Synch Tech in the context of Solid Edge is maturing nicely and we’re seeing the lines between the ‘Ordered’ and ‘Synchronous’ commands start to blur. A good example is the updates made in this release. These see the benefits of a traditional approach (using sketches), combined with both direct-style editing, but backed up with intelligence retention that allows both fluid creation and more efficient editing when required.
The simulation updates are being driven by advances in the Femap product and some rather handy tools are now being transferred across into the integrated environment of Solid Edge, rather than residing purely in a standalone system.
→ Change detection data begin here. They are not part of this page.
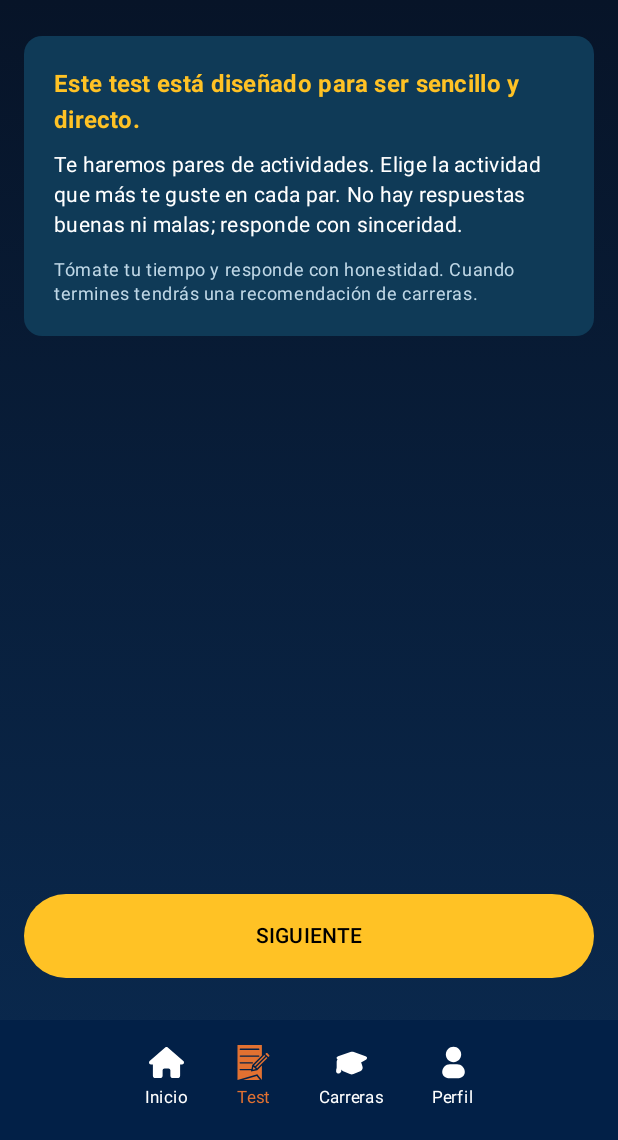
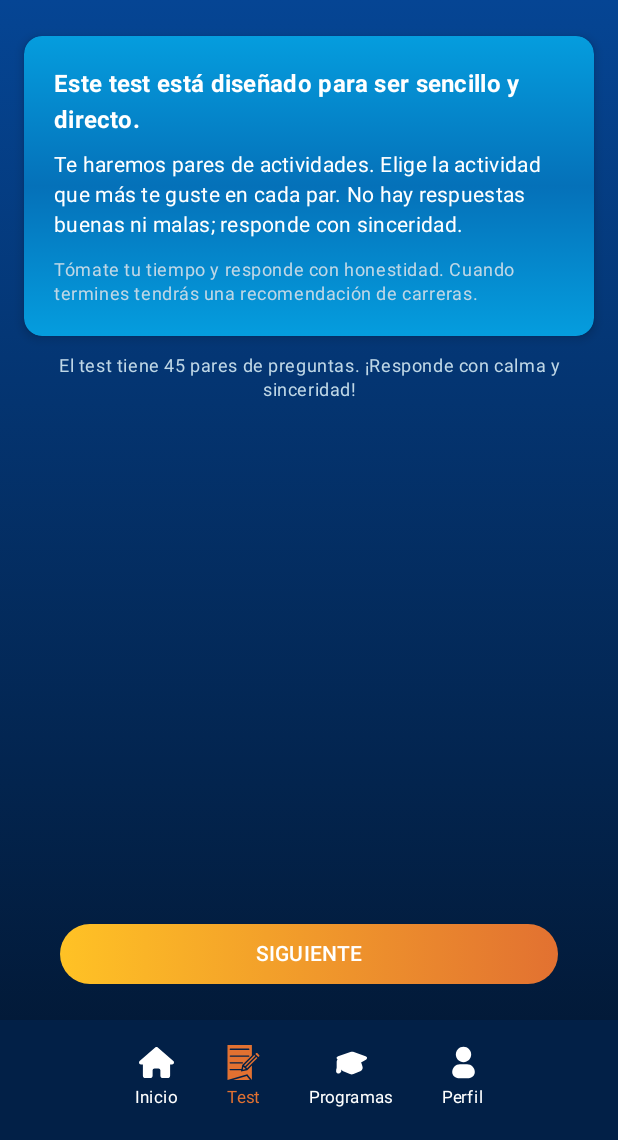
Before and after one commit to SantiagoPerezI2080/ProyectoTestVocacional, an Android app built with Jetpack Compose: the KuderTestScreen screen opened through its navigation route, after a tap on "Test", on a phone screen of 412 x 824 dp, the part 96-1236 px from its top. Run offline under Robolectric (Android 15) with nearby library versions, the phone set to English and light mode, and no system bars; our stand-ins replace Firebase (no records; nobody signed in at launch, a user with empty details on screens opened directly); 3 other taps on this screen came first.

Commit message:
Aplicacion de los backgrounds a todas las interfaces y gradient en botones

```diff
--- a/app/src/main/java/com/santiago/pantallastrabajodegrado/ui/components/BottomNav.kt
+++ b/app/src/main/java/com/santiago/pantallastrabajodegrado/ui/components/BottomNav.kt
@@ -25,7 +25,7 @@ private val amarilloAcento = Color(0xFFE27131)
 sealed class BottomNavItem(val route: String, val title: String, val icon: Int) {
     object Home : BottomNavItem("home", "Inicio", com.santiago.pantallastrabajodegrado.R.drawable.icon_house)
     object Test : BottomNavItem("kuder_intro", "Test", com.santiago.pantallastrabajodegrado.R.drawable.icon_testofi)
-    object Carreras : BottomNavItem("carreras", "Carreras", com.santiago.pantallastrabajodegrado.R.drawable.iccon_carrerasofi)
+    object Carreras : BottomNavItem("carreras", "Programas", com.santiago.pantallastrabajodegrado.R.drawable.iccon_carrerasofi)
     object Perfil : BottomNavItem("perfil", "Perfil", com.santiago.pantallastrabajodegrado.R.drawable.icon_perfil)
 }
 
--- a/app/src/main/java/com/santiago/pantallastrabajodegrado/ui/survey/KuderIntroScreen.kt
+++ b/app/src/main/java/com/santiago/pantallastrabajodegrado/ui/survey/KuderIntroScreen.kt
@@ -26,22 +26,28 @@ fun KuderIntroScreen(navController: NavController) {
         showLogo = false,
         title = "TEST VOCACIONAL",
         navBack = { navController.popBackStack() },
-        //onNotification = { /* acciones si las hay */ }
     ) { innerPadding ->
 
-        // Gradiente de fondo
-        val grad = Brush.verticalGradient(listOf(Color(0xFF071428), Color(0xFF0A2A50)))
+        // 🔹 Gradiente de fondo general
+        val gradBackground = Brush.verticalGradient(
+            listOf(Color(0xFF054594), Color(0xFF02152E))
+        )
+
+        // 🔹 Gradiente interno del Card
+        val gradCard = Brush.verticalGradient(
+            listOf(Color(0xFF059DDE), Color(0xFF0571B9), Color(0xFF059DDE))
+        )
 
         Column(
             modifier = Modifier
                 .fillMaxSize()
-                .padding(innerPadding) // importante: respeta la top bar
-                .background(grad)
+                .padding(innerPadding)
+                .background(gradBackground)
         ) {
-            // 1) Contenido scrollable: ocupa todo el espacio disponible excepto el requerido por el botón
+            // 1️⃣ Contenido principal scrollable
             Column(
                 modifier = Modifier
-                    .weight(1f) // ocupa espacio disponible (deja al botón su propio espacio)
+                    .weight(1f)
                     .fillMaxWidth()
                     .verticalScroll(rememberScrollState())
                     .padding(horizontal = 16.dp, vertical = 12.dp),
@@ -50,22 +56,27 @@ fun KuderIntroScreen(navController: NavController) {
             ) {
                 Spacer(modifier = Modifier.height(4.dp))
 
+                // 🔹 Card con gradiente
                 Card(
                     shape = RoundedCornerShape(12.dp),
                     modifier = Modifier
                         .fillMaxWidth()
                         .padding(top = 8.dp),
-                    colors = CardDefaults.cardColors(containerColor = Color(0xFF0F3A57))
+                    colors = CardDefaults.cardColors(containerColor = Color.Transparent),
+                    elevation = CardDefaults.cardElevation(defaultElevation = 4.dp)
+                ) {
+                    Box(
+                        modifier = Modifier
+                            .background(gradCard, shape = RoundedCornerShape(12.dp))
+                            .padding(20.dp)
                     ) {
                         Column(
-                        modifier = Modifier
-                            .fillMaxWidth()
-                            .padding(20.dp)
+                            modifier = Modifier.fillMaxWidth()
                         ) {
                             Text(
                                 text = "Este test está diseñado para ser sencillo y directo.",
                                 style = MaterialTheme.typography.titleMedium,
-                            color = Color(0xFFFFC225),
+                                color = Color.White,
                                 fontWeight = FontWeight.Bold,
                                 textAlign = TextAlign.Start
                             )
@@ -83,39 +94,58 @@ fun KuderIntroScreen(navController: NavController) {
                             )
                         }
                     }
+                }
 
-                // opcional: más contenido explicativo
                 Spacer(modifier = Modifier.height(12.dp))
-
-                // agrega espacio al final del scroll para que no quede pegado a la parte inferior interna
+                Text(
+                    text = "El test tiene 45 pares de preguntas. ¡Responde con calma y sinceridad!",
+                    style = MaterialTheme.typography.bodySmall,
+                    color = Color(0xFFBFD7E6),
+                    textAlign = TextAlign.Center
+                )
                 Spacer(modifier = Modifier.height(24.dp))
             }
 
-            // 2) Botón fijo en la parte inferior (fuera del scroll),
-            //    con navigationBarsPadding + padding(bottom = 96.dp) para estar seguro de que quede visible
-            Box(
+            // 2️⃣ Botón fijo inferior (idéntico comportamiento al de 'Enviar respuestas')
+            Column(
                 modifier = Modifier
                     .fillMaxWidth()
-                    .navigationBarsPadding() // evita solaparse con la nav bar del sistema o la botonera
-                    .padding(horizontal = 16.dp, vertical = 12.dp)
-                    // Nota: si tu BottomNavigation personalizada es más alta aumenta el bottom extra aquí
+                    .navigationBarsPadding()
                     .padding(bottom = 96.dp),
-                contentAlignment = Alignment.Center
+                horizontalAlignment = Alignment.CenterHorizontally
             ) {
                 Button(
                     onClick = { navController.navigate("kuder_test") },
-                    shape = RoundedCornerShape(28.dp),
                     colors = ButtonDefaults.buttonColors(
-                        containerColor = Color(0xFFFFC225),
+                        containerColor = Color.Transparent, // dejamos transparente para mostrar el gradiente
                         contentColor = Color.Black
                     ),
+                    shape = RoundedCornerShape(28.dp),
                     modifier = Modifier
                         .fillMaxWidth()
                         .height(56.dp)
+                        .padding(horizontal = 16.dp)
                 ) {
-                    Text("SIGUIENTE", fontWeight = FontWeight.SemiBold)
+                    // Fondo con gradiente
+                    Box(
+                        modifier = Modifier
+                            .fillMaxSize()
+                            .background(
+                                brush = Brush.horizontalGradient(
+                                    colors = listOf(Color(0xFFFFC225), Color(0xFFE27131))
+                                ),
+                                shape = RoundedCornerShape(28.dp)
+                            ),
+                        contentAlignment = Alignment.Center
+                    ) {
+                        Text(
+                            text = "SIGUIENTE",
+                            color = Color.White,
+                            fontWeight = FontWeight.SemiBold
+                        )
                     }
                 }
             }
         }
     }
+}
--- a/app/src/main/java/com/santiago/pantallastrabajodegrado/ui/survey/KuderTestScreen.kt
+++ b/app/src/main/java/com/santiago/pantallastrabajodegrado/ui/survey/KuderTestScreen.kt
@@ -2,6 +2,7 @@
 package com.santiago.pantallastrabajodegrado.ui.survey
 
 import android.util.Log
+import androidx.compose.foundation.background
 import androidx.compose.foundation.layout.*
 import androidx.compose.foundation.lazy.items
 import androidx.compose.foundation.lazy.LazyColumn
@@ -13,6 +14,7 @@ import androidx.lifecycle.viewmodel.compose.viewModel
 import com.santiago.pantallastrabajodegrado.data.Diada
 import com.santiago.pantallastrabajodegrado.viewmodel.KuderViewModel
 import androidx.compose.ui.Alignment
+import androidx.compose.ui.graphics.Brush
 import androidx.compose.ui.graphics.Color
 import androidx.navigation.NavController
 import androidx.compose.foundation.shape.RoundedCornerShape
@@ -25,32 +27,33 @@ import com.santiago.pantallastrabajodegrado.ui.components.ScreenWithTopBar
 
 @Composable
 fun KuderTestScreen(navController: NavController, vm: KuderViewModel? = null) {
-    // obtén el ViewModel correcto del activity (compatibilidad con tu arquitectura actual)
     val activity = LocalContext.current as ComponentActivity
     val viewModelInstance: KuderViewModel = vm ?: viewModel(activity)
     val diadas by viewModelInstance.diadas.collectAsState()
     val selecciones by viewModelInstance.selecciones.collectAsState()
 
-    LaunchedEffect(diadas) {
-        Log.d("KuderTestScreen", "Diadas cargadas: ${diadas.size}")
-    }
-
     val total = diadas.size
     val respondidas = selecciones.size
     val allAnswered = total > 0 && respondidas == total
+
+    // 🎨 Fondo general (vertical gradient)
+    val screenGradient = Brush.verticalGradient(
+        colors = listOf(Color(0xFF054594), Color(0xFF02152E))
+    )
 
     ScreenWithTopBar(
         showLogo = false,
         title = "TEST VOCACIONAL",
         navBack = { navController.popBackStack() },
-        //onNotification = { /* acciones si las hay */ }
     ) { inner ->
-        Column(
+        Box(
             modifier = Modifier
                 .padding(inner)
                 .fillMaxSize()
+                .background(screenGradient)
         ) {
-            // Header con contador (fijo en top del scrollable)
+            Column(modifier = Modifier.fillMaxSize()) {
+                // Header superior
                 Row(
                     modifier = Modifier
                         .fillMaxWidth()
@@ -66,50 +69,67 @@ fun KuderTestScreen(navController: NavController, vm: KuderViewModel? = null) {
                     )
                 }
 
-            // LazyColumn con poco contentPadding; el espacio queda en el item final
+                // Contenido scrollable
                 LazyColumn(
                     modifier = Modifier.fillMaxSize(),
                     verticalArrangement = Arrangement.spacedBy(12.dp),
                     contentPadding = PaddingValues(start = 12.dp, end = 12.dp, top = 0.dp, bottom = 12.dp)
                 ) {
                     items(diadas) { d ->
-                    DiadaCard(d, selected = selecciones[d.id], onSelect = { item -> viewModelInstance.seleccionar(d.id, item) })
+                        DiadaCard(
+                            diada = d,
+                            selected = selecciones[d.id],
+                            onSelect = { item -> viewModelInstance.seleccionar(d.id, item) }
+                        )
                     }
 
-                // pequeño spacer
-                item {
-                    Spacer(modifier = Modifier.height(6.dp))
-                }
+                    item { Spacer(modifier = Modifier.height(6.dp)) }
 
-                // ======= ITEM FINAL: Botón "Enviar y ver resultados" (con navigationBarsPadding) =======
+                    // ======= BOTÓN FINAL =======
                     item {
                         Column(
                             modifier = Modifier
                                 .fillMaxWidth()
-                            // NAV BAR padding aquí: evita que el botón quede debajo de la botonera
                                 .navigationBarsPadding()
-                            .padding(bottom = 96.dp), // suficiente para que quede visible sobre tu barra inferior
+                                .padding(bottom = 96.dp),
                             horizontalAlignment = Alignment.CenterHorizontally
                         ) {
+                            val buttonGradient = Brush.horizontalGradient(
+                                colors = listOf(Color(0xFFFFC225), Color(0xFFE27131))
+                            )
+
                             Button(
                                 onClick = {
                                     viewModelInstance.guardarRespuestasLocal()
-                                Log.d("KuderTestScreen", "Selecciones antes de navegar: ${viewModelInstance.selecciones.value}")
+                                    Log.d(
+                                        "KuderTestScreen",
+                                        "Selecciones antes de navegar: ${viewModelInstance.selecciones.value}"
+                                    )
                                     navController.navigate("kuder_results")
                                 },
                                 enabled = allAnswered,
+                                shape = RoundedCornerShape(28.dp),
                                 colors = ButtonDefaults.buttonColors(
-                                containerColor = if (allAnswered) Color(0xFFFFC225) else Color(0xFF3A4658),
-                                contentColor = if (allAnswered) Color.Black else Color.White
+                                    containerColor = Color.Transparent,
+                                    contentColor = if (allAnswered) Color.Black else Color.White,
+                                    disabledContainerColor = Color(0xFF3A4658),
+                                    disabledContentColor = Color.White
                                 ),
-                            shape = RoundedCornerShape(28.dp),
                                 modifier = Modifier
                                     .fillMaxWidth()
                                     .height(56.dp)
                                     .padding(horizontal = 16.dp)
+                                    .background(
+                                        if (allAnswered) buttonGradient else Brush.linearGradient(
+                                            listOf(Color(0xFF3A4658), Color(0xFF3A4658))
+                                        ),
+                                        shape = RoundedCornerShape(28.dp)
+                                    )
                             ) {
                                 Text(
-                                if (allAnswered) "Enviar y ver resultados" else "Completa todas las respuestas",
+                                    if (allAnswered) "Enviar y ver resultados"
+                                    else "Completa todas las respuestas",
+                                    color = if (allAnswered) Color.White else Color.White,
                                     fontWeight = FontWeight.SemiBold
                                 )
                             }
@@ -119,27 +139,54 @@ fun KuderTestScreen(navController: NavController, vm: KuderViewModel? = null) {
             }
         }
     }
+}
 
+// ===================== DIADA CARD =====================
 @Composable
 fun DiadaCard(diada: Diada, selected: Int?, onSelect: (Int) -> Unit) {
+    val cardGradient = Brush.verticalGradient(
+        colors = listOf(
+            Color(0xFF059DDE),
+            Color(0xFF0571B9),
+            Color(0xFF059DDE)
+        )
+    )
+
     Card(
-        modifier = Modifier.fillMaxWidth(),
-        colors = CardDefaults.cardColors(containerColor = Color(0xFF123258)),
-        shape = RoundedCornerShape(12.dp)
+        modifier = Modifier
+            .fillMaxWidth()
+            .background(cardGradient, shape = RoundedCornerShape(12.dp)),
+        shape = RoundedCornerShape(12.dp),
+        colors = CardDefaults.cardColors(containerColor = Color.Transparent)
     ) {
-        Column(modifier = Modifier.padding(12.dp)) {
+        Column(
+            modifier = Modifier
+                .padding(12.dp)
+                .background(cardGradient, shape = RoundedCornerShape(12.dp))
+        ) {
             Row(
                 modifier = Modifier.fillMaxWidth(),
                 horizontalArrangement = Arrangement.SpaceBetween,
                 verticalAlignment = Alignment.CenterVertically
             ) {
-                Text(text = "Diada ${diada.id}", color = Color(0xFFFFC225), fontWeight = FontWeight.SemiBold)
-                Text(text = "(${diada.leftItem} • ${diada.rightItem})", color = Color(0xB3FFFFFF), fontSize = 12.sp)
+                Text(
+                    text = "Diada ${diada.id}",
+                    color = Color(0xFFFFC225),
+                    fontWeight = FontWeight.SemiBold
+                )
+                Text(
+                    text = "(${diada.leftItem} • ${diada.rightItem})",
+                    color = Color(0xB3FFFFFF),
+                    fontSize = 12.sp
+                )
             }
 
             Spacer(modifier = Modifier.height(8.dp))
 
-            Row(modifier = Modifier.fillMaxWidth(), horizontalArrangement = Arrangement.spacedBy(12.dp)) {
+            Row(
+                modifier = Modifier.fillMaxWidth(),
+                horizontalArrangement = Arrangement.spacedBy(12.dp)
+            ) {
                 Column(modifier = Modifier.weight(1f)) {
                     Text(text = diada.leftText, color = Color.White)
                     Spacer(modifier = Modifier.height(8.dp))
```
Also changed, not shown: app/src/main/java/com/santiago/pantallastrabajodegrado/ui/survey/KuderResultsScreen.kt (+17 -9 lines). Lines whose indentation alone changed are shown as unchanged.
All in all, Solid Edge ST4 is another rock solid release and, for both existing customers and prospective users, perhaps looking at switching systems or adding to their toolbox, it’s worth serious investigation.
The last Solid Edge release got a serious boost in terms of integrated simulation with the introduction of the Solid Edge Simulation module. This has been growing in terms of coverage since its release and now includes full part and assembly simulation). The ST4 release concentrates on the simulation of sheet metal components, often a tricky task.
The major feature that facilitates this is the introduction of mid-surface modelling techniques. This takes advantage of a method of reducing the complexity of a finite element mesh by using a single surface that represents the mid-point of the part in question, to which a thickness is then attached during analysis. This is further extended by the ability to bring together both mid-surface-based sheet geometry with more traditional solid meshes. The system will handle edge and face gluing so the most efficient method is used for the most appropriate geometry.
There’s also been work done on both beam elements, that again allow the definition of highly efficient models to be built that represent frame style parts and assemblies. The tools are built into the frame design environment and can be used to discover deflection and stress for parts such as I, T, C and box and C beams.
Other updates include greater control over meshing (with options for mapped meshing complex geometry in an orderly fashion) and refinement of the mesh in specific areas (such as the minimum number of elements on an edge or maximum on small faces). In terms of post processing updates, there are new options for the numerical formatting in of colour bars in contour plot legends and greater control over decimal place usage.